Example: Niko Tinbergen noticed male three-spined stickleback fish responded aggressively to red trucks passing by their tank.

Fixed-Action Pattern: Male sticklebacks attack other males that enter their territories.

Sign stimulus: The red belly of the invading male. Sticklebacks attacked nonfish-like models with red on the ventral surface.
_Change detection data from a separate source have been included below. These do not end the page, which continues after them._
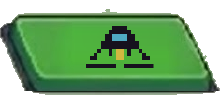
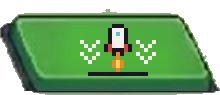
Botón aterrizar: ícono de cohete bajando al suelo y solo la luz que late, sin cartel

Changed region(s): [[0.3818, 0.2526, 0.7091, 0.8], [0.3545, 0.5474, 0.3818, 0.5895], [0.3545, 0.4211, 0.3818, 0.4632]]

diff --git a/src/scenes/monitor/landHint.ts b/src/scenes/monitor/landHint.ts
@@ -1,80 +1,40 @@
 import type Phaser from 'phaser';
 import { INTRO_BALANCE } from '../../config/balance';
-import { t } from '../../i18n';
-import { FONT_SIZE } from '../../ui/layout';
-import { cssColor, PALETTE } from '../../ui/palette';
-import { addText } from '../../ui/text';
+import { PALETTE } from '../../ui/palette';
 
 /**
- * Spec 19 — Makes the big green LAND button obvious: a name plate over it, and, while the ship
- * can land, a yellow arrow bouncing toward it and a glow on the button. When landing is locked
- * the plate turns gray and the arrow hides (pressing it still explains why on the screen).
+ * Spec 19 — Makes the big green LAND button call for a tap: while the ship can land, a soft
+ * yellow light around it breathes. When landing is locked the light is off (pressing it still
+ * explains why on the screen). The rocket landing on its icon says what it does.
  */
 export interface LandHint {
   setReady: (ready: boolean) => void;
 }
 
-const PLATE = { padding: 4, gap: 4, alpha: 0.85 } as const;
-const ARROW = { halfWidth: 7, height: 8, gap: 3, bouncePx: 4 } as const;
-const GLOW = { strength: 3, quality: 0.1, distance: 10 } as const;
-const DEPTH = 12;
+const GLOW = { color: PALETTE.sun, strength: 2, quality: 0.1, distance: 8 } as const;
 
 export function addLandHint(scene: Phaser.Scene, button: Phaser.GameObjects.Image): LandHint {
-  const centerX = button.x + button.displayWidth / 2;
-  const { label, plate } = addNamePlate(scene, centerX, button.y);
-  const arrowTip = plate.y - plate.height / 2 - ARROW.gap;
-  const arrow = drawArrow(scene, centerX, arrowTip);
-  scene.tweens.add({
-    targets: arrow,
-    y: ARROW.bouncePx,
-    yoyo: true,
-    repeat: -1,
-    duration: INTRO_BALANCE.landArrowBounceMs,
-    ease: 'Sine.InOut',
-  });
   const glow = button.preFX?.addGlow(
-    PALETTE.sun,
+    GLOW.color,
     GLOW.strength,
     0,
     false,
     GLOW.quality,
     GLOW.distance,
   );
+  if (glow) {
+    scene.tweens.add({
+      targets: glow,
+      outerStrength: 0,
+      yoyo: true,
+      repeat: -1,
+      duration: INTRO_BALANCE.landGlowPulseMs,
+      ease: 'Sine.InOut',
+    });
+  }
   return {
     setReady: (ready) => {
-      label.setColor(cssColor(ready ? PALETTE.white : PALETTE.metal));
-      arrow.setVisible(ready);
       if (glow) glow.active = ready;
     },
   };
-}
-
-/** "LAND" on a dark plate, just over the button. */
-function addNamePlate(
-  scene: Phaser.Scene,
-  centerX: number,
-  buttonTop: number,
-): { label: Phaser.GameObjects.Text; plate: Phaser.GameObjects.Rectangle } {
-  const label = addText(scene, centerX, 0, t('monitor.landButton'), { size: FONT_SIZE.small });
-  label.setY(buttonTop - PLATE.gap - PLATE.padding - label.height / 2).setDepth(DEPTH);
-  const plate = scene.add
-    .rectangle(centerX, label.y, label.width + PLATE.padding * 2, label.height + PLATE.padding * 2)
-    .setFillStyle(PALETTE.night, PLATE.alpha)
-    .setDepth(DEPTH - 1);
-  return { label, plate };
-}
-
-/** A yellow triangle pointing down, its tip just over the plate. */
-function drawArrow(scene: Phaser.Scene, x: number, tipY: number): Phaser.GameObjects.Graphics {
-  const arrow = scene.add.graphics().setDepth(DEPTH);
-  arrow.fillStyle(PALETTE.sun, 1);
-  arrow.fillTriangle(
-    x - ARROW.halfWidth,
-    tipY - ARROW.height,
-    x + ARROW.halfWidth,
-    tipY - ARROW.height,
-    x,
-    tipY,
-  );
-  return arrow;
 }

diff --git a/src/config/balance.ts b/src/config/balance.ts
@@ -205,8 +205,8 @@ export const INTRO_BALANCE = {
   itemSpinMinMs: 20_000,
   itemSpinMaxMs: 40_000,
   highlightPulseMs: 600,
-  /** The arrow over LAND bounces while the ship can land. */
-  landArrowBounceMs: 450,
+  /** The glow of the LAND button breathes while the ship can land (half a breath). */
+  landGlowPulseMs: 900,
   landingDurationMs: 6_000,
   /** After touchdown: a still moment, then a fade to black into the base. */
   landingStillMs: 700,

diff --git a/docs/DECISIONS.md b/docs/DECISIONS.md
@@ -22,9 +22,9 @@ Formato:
 
 ## 2026-11-15 — En la cabina, los destinos se eligen en el tablero del centro (spec 19)
 - Quién: C (Emilia), con Claude
-- Qué se decidió: el monitor del costado derecho de la cabina se reemplazó por un rincón con trajes colgados, casco, botas y mochila (editado con Gemini solo en esa zona; el resto del dibujo queda igual). Ahora se toca la pantalla del centro del tablero, debajo de la ventana, para abrir la consola de destinos; esa pantalla muestra el mini mapa de Marte y, durante el aterrizaje, la altura. La consola de destinos de cerca se adapta a ese lugar: la franja de arriba deja de ser un cuadro y pasa a ser el borde de abajo del parabrisas (con la misma foto real de Marte de la ventana), y el beige pasa a los grises claros del tablero. El botón ATERRIZAR tiene un cartel arriba y, cuando se puede aterrizar, una flecha que rebota y brillo. En la cabina flotan los objetos de `bocetos/cabina/flotantes/` (birome, bolsa de agua, llave, snack; el cohetito se sacó porque confundía) en gravedad cero: deriva lenta en línea recta, giro lento y rebote suave en los bordes.
+- Qué se decidió: el monitor del costado derecho de la cabina se reemplazó por un rincón con trajes colgados, casco, botas y mochila (editado con Gemini solo en esa zona; el resto del dibujo queda igual). Ahora se toca la pantalla del centro del tablero, debajo de la ventana, para abrir la consola de destinos; esa pantalla muestra el mini mapa de Marte y, durante el aterrizaje, la altura. La consola de destinos de cerca se adapta a ese lugar: la franja de arriba deja de ser un cuadro y pasa a ser el borde de abajo del parabrisas (con la misma foto real de Marte de la ventana), y el beige pasa a los grises claros del tablero. El botón ATERRIZAR tiene un ícono nuevo (un cohete bajando con el fuego hacia el suelo y flechitas hacia abajo, en vez del módulo de aterrizaje que no se entendía) y, cuando se puede aterrizar, una luz amarilla suave que late. En la cabina flotan los objetos de `bocetos/cabina/flotantes/` (birome, bolsa de agua, llave, snack; el cohetito se sacó porque confundía) en gravedad cero: deriva lenta en línea recta, giro lento y rebote suave en los bordes.
 - Por qué: al probarlo, lo intuitivo era tocar la pantalla del centro para elegir misión.
-- A quién afecta: solo el spec 19 (`cabina-fondo.png`, `layout.ts`: `CABIN_DASHBOARD_*` reemplaza a `CABIN_MONITOR_*`, que solo usaba el spec 19; textos `cabin.manualDone` y `cabin.again`; `consola-fondo.png`; clave nueva `monitor.landButton`; valores nuevos en `INTRO_BALANCE`).
+- A quién afecta: solo el spec 19 (`cabina-fondo.png`, `layout.ts`: `CABIN_DASHBOARD_*` reemplaza a `CABIN_MONITOR_*`, que solo usaba el spec 19; textos `cabin.manualDone` y `cabin.again`; `consola-fondo.png`; íconos de `botones/aterrizar*.png`; valores nuevos en `INTRO_BALANCE`).
 - ¿Avisado al equipo?: no todavía (va en el PR #33).
 
 ## 2026-11-15 — La intro en la cabina pasa a ser el spec 19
  • unconsciousness from which the organism can be aroused by sensory stimuli
  • a period of repair for a tired brain and body (recuperative theory), or an adaptive mechanism to the long and dangerous darkness of the night (circadian theory)
  • serotonergic ascending tracts from the dorsal rapheal nucleimay be responsible for non-REM sleep
  • noradrenergic ascending tracts from the locus coeruleus may cause REM sleep
  • section A - the cat fell into a coma - their EEG became permanently synchronized
  • section B - the cat was only paralyzed, not comatose
  • stimulation - the cat "woke up" - according to its EEG
  • The cholinergic cells are active, so they facilitate sensory thalamus and inhibit the reticular nucleus. The inhibition of the reticular nucleus actually excites the sensory thalamus as well (negative x negative = positive). As a result the thalamus lets all sensory information through, and cortex is highly active and desynchronized dealing with all the input.
sleep stages
sleep - stages
  • non-REM
    • 1. alpha to theta (4-7 Hz) twitches, (jerks, myoclonus)=drowsiness
    • 2. sleep spindles (brain's active blocking of arousals) and K-complex (brief arousal) - stage
    • 3. stage 2 plus delta activity
    • 4. only delta (1-4 Hz)
  • Destruction of the raphe nuclei causes complete insomnia (lack of sleep) for 3 or 4 days, but then, the animal begins to sleep again
rem sleep
REM sleep
  • The locus coeruleus is responsible for the paralysis, and the destruction of this area in cats produces "REM sleep without atonia", whereby the sleeping cat moves about in bursts of activity, seemingly enacting its dreams.